At 8:30 am on Thursday, March 10, the vast throngs of property professionals that had descended upon the French resort town of Cannes for the annual MIPIM conference were just beginning to hit the streets and prepare for another full day of panels, speeches and meetings. It was the first truly nice day since the conference began, with warm sun and no chilly sea breeze to speak of.
The lack of activity around the Palais des Festival could be attributed to the fact that MIPIM organizer had not scheduled sessions to begin before 9:30 am, as they knew full-well that most attendees likely had attended one or more of the numerous parties that took place until the wee hours of the night before – PERE staff not excepted. Still, that didn’t stop myself and Asia editor Jonathan Brasse from appearing bright-eyed and bushy-tailed for a breakfast gathering with winners of the 2010 Global PERE Awards that morning.
The meeting took place aboard the Motor Yacht Alaska on the Jettee Albert Edouard in Cannes harbor, facing the vast exhibition halls of the Palais des Festivals, where most of the official MIPIM program took place. Among the winners in attendance were representatives from Rockspring Property Investment Managers, Aviva Investors, Hines, CBRE Investors, Baker & McKenzie and GE Capital Real Estate, as well as professionals from Apollo Global Management and RREEF, which was kind enough to let us use their boat for this event.
Below are brief outtakes from some of the conversations that took place that morning. Much like the overall atmosphere at MIPIM this year, PERE Award winners were enthusiastic and more positive about the prospects for real estate this year, that despite a difficult lending environment throughout Europe and a scarcity of distressed sales from financial institutions in the UK and on the Continent.
Managing Director and Head of Europe (ex Germany)
Although MIPIM participants were questioning the current pace of economic recovery and what assumptions should be made about the speed and longevity of it, Muzzi noted that there was “more business being done” this year than in previous ones. On the investor side, there was no longer just a “wait and see approach,” rather investors were starting to deploy capital across borders. “They feel they have to go beyond their borders,” he said. “Some are starting from zero allocation to overseas property and are looking to reach around 10 percent – that’s a lot of capital to deploy.” He added that, in some cases, there was interest in value-added strategies, although the success of that depends on the strength of the economic recovery.
Managing Director, Global Multi-Manager
Asia Fund of Funds Firm of the Year
“What pension funds have realised is that private equity real estate funds haven’t delivered what they wanted,” Plummer said. Indeed, most pension based their allocation decision on an asset liability modeling study, which uses the unlevered market return (the IPD direct property index or equivalent) as an input, he explained. This is characterised by a high-income yield of about 6 percent, low correlation with equities, lower volatility than equities and long-term growth that keeps pace with inflation – very attractive characteristics for pension funds.
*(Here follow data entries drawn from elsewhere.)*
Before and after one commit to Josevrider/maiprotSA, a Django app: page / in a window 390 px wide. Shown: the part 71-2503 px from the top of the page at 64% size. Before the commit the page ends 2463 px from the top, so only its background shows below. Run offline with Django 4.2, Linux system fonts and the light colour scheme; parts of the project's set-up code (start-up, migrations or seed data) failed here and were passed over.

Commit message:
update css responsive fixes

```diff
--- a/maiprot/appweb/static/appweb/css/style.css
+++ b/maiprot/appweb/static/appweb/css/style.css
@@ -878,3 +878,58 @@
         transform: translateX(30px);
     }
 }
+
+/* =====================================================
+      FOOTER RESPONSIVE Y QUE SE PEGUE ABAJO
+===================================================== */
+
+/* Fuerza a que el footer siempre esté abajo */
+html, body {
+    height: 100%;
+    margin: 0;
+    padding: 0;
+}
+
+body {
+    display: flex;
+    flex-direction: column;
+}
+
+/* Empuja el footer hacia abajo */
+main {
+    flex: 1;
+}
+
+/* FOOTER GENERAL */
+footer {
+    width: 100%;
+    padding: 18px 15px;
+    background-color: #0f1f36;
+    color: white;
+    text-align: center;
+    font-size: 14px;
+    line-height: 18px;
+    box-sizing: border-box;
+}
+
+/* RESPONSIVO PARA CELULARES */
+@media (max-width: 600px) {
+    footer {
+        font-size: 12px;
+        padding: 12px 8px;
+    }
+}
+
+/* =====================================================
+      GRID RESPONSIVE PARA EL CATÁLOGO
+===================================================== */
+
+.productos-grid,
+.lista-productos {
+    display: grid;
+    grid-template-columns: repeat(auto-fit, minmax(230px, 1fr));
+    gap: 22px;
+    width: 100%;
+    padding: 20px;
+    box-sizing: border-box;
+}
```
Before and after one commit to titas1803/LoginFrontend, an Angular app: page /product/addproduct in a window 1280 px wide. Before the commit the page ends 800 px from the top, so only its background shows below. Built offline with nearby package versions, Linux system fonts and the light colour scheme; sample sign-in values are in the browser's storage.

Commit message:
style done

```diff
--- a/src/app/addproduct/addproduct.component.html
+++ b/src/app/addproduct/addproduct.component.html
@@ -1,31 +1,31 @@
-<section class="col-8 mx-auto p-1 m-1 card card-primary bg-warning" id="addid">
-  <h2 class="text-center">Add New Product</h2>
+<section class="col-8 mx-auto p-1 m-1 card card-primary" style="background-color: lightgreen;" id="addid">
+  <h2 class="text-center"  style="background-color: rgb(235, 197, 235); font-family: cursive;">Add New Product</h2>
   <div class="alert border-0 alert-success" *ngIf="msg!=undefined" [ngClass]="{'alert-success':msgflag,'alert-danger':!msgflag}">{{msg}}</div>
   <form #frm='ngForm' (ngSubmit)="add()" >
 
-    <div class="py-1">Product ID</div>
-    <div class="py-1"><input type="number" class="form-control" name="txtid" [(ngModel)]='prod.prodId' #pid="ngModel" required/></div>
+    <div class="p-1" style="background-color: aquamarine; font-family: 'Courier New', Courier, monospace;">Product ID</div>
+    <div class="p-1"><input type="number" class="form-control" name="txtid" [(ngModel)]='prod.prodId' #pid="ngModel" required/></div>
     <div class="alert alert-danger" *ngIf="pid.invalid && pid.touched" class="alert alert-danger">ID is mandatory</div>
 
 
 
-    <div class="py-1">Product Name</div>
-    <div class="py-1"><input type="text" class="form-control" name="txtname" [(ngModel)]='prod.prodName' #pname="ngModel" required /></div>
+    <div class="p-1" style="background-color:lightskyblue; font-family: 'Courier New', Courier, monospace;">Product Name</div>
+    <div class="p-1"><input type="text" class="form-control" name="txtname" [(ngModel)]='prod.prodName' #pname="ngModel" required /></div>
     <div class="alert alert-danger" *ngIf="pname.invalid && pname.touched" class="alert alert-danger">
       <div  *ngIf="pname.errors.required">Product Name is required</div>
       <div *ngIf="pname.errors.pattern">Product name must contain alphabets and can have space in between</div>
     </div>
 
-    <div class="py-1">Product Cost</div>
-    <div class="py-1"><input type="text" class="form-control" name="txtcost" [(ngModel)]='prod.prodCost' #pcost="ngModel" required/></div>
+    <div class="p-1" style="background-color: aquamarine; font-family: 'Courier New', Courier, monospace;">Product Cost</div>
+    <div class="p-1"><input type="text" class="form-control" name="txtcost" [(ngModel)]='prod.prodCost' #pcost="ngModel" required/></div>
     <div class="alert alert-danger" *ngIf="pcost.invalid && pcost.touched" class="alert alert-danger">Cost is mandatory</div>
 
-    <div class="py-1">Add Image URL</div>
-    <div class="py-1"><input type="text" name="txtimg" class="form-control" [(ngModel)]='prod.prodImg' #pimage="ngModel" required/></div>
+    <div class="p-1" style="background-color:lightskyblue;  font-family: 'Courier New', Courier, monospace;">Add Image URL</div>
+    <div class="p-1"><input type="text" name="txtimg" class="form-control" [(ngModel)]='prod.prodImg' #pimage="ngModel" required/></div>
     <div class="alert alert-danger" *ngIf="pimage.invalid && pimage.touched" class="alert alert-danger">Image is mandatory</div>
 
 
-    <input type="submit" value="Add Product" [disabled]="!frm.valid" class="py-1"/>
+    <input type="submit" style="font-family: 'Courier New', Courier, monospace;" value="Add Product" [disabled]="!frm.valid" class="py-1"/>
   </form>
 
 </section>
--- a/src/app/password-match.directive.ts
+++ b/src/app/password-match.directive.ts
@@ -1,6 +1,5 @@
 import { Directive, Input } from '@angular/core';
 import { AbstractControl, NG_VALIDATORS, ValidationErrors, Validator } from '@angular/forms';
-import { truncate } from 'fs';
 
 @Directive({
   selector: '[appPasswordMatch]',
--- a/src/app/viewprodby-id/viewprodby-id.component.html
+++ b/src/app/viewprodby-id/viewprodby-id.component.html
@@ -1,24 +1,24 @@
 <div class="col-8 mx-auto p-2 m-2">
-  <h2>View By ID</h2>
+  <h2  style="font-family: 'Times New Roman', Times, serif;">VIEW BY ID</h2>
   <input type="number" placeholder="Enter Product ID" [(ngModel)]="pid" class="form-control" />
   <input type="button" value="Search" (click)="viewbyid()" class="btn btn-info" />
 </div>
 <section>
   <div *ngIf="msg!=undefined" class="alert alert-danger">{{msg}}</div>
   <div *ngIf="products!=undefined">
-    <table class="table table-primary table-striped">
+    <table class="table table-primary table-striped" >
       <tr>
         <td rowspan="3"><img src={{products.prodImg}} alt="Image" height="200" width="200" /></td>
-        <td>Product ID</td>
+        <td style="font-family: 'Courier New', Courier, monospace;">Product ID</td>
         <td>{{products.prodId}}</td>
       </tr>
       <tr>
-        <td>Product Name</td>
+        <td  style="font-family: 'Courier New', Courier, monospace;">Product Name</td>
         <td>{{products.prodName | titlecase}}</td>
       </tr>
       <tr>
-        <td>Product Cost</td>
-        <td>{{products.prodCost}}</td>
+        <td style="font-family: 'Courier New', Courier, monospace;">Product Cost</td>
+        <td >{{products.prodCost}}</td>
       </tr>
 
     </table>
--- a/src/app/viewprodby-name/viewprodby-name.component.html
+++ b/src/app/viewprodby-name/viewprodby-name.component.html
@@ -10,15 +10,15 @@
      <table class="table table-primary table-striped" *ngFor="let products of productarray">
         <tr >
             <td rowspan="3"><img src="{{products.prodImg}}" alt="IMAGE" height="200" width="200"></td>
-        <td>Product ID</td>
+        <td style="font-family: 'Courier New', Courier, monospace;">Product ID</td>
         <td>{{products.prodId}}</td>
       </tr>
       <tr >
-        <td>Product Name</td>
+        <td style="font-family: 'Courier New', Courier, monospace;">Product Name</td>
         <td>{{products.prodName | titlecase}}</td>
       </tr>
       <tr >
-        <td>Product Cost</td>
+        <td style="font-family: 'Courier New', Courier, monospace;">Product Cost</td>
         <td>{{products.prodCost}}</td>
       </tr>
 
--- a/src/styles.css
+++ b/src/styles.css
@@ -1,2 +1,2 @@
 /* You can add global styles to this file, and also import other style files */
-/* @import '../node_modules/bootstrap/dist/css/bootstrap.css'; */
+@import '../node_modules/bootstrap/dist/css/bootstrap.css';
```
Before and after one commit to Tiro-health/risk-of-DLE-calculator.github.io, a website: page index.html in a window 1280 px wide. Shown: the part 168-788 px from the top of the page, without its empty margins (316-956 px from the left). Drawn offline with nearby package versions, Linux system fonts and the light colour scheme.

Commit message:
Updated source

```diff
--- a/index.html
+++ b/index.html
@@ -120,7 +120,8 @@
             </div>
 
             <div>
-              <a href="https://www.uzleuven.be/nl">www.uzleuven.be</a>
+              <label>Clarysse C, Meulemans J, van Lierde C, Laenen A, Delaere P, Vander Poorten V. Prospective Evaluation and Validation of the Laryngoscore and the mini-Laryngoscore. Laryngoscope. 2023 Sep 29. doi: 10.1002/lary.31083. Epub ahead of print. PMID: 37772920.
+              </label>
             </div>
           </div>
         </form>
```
However, levered private equity real estate funds didn’t deliver these characteristics. “The fundraising community doesn’t seem to understand this,” he said. “They need to structure products that meet pension funds’ needs, not their own.”
Rockspring Property Investment Managers
Europe Firm of the Year and Europe Fundraise of the Year
“Different LPs have different preferences and concerns when they consider their approaches to real estate investment right now,” said Craston. Some of the bigger investors are showing increased interest in separate accounts, joint ventures and club deals, while there is still demand for fund structures from many smaller and medium-sized investors, including some who are new to real estate investing and who recognise that retaining more discretion can create a burden for themselves that is hard to bear, he noted. “On the whole, we see a continuing preference for lower-risk strategies than was the case before the financial crisis,” he added, “and a real emphasis on the experience, the stability and the breadth of capability of the manager; a focus on property skills rather than financial engineering; and a clear recognition that a fiduciary mindset and the right attitude to communication and governance are of central importance.”
Head of Europe, Global Real Estate Multi-Manager
Europe Fund of Funds Firm of the Year
“The LP universe appears to be relatively bifurcated, split between those targeting core strategies, which comprise the largest element, and those seeking more opportunistic returns,” said Gellatly. The former group comprises those investors who remain in a risk-averse mode and who are generally looking to adopt relatively conservative strategies focused on the mature markets, with low leverage constraints and with a bias to income, he explained. Meanwhile, the other group is seeking to exploit the capital and real estate markets dislocation by way of a combination of buying discounted secondaries, providing refinancing and/or mezzanine finance or focusing on the less developed or emerging markets. “For both groups, the relative lack of suitable product and shift in pricing in recent months, especially for core assets, means that identifying and securing suitable opportunities has become more challenging,” he added, noting that the increased time taken by investors to complete their due diligence also reflects the growing maturity of the indirect real estate investment market.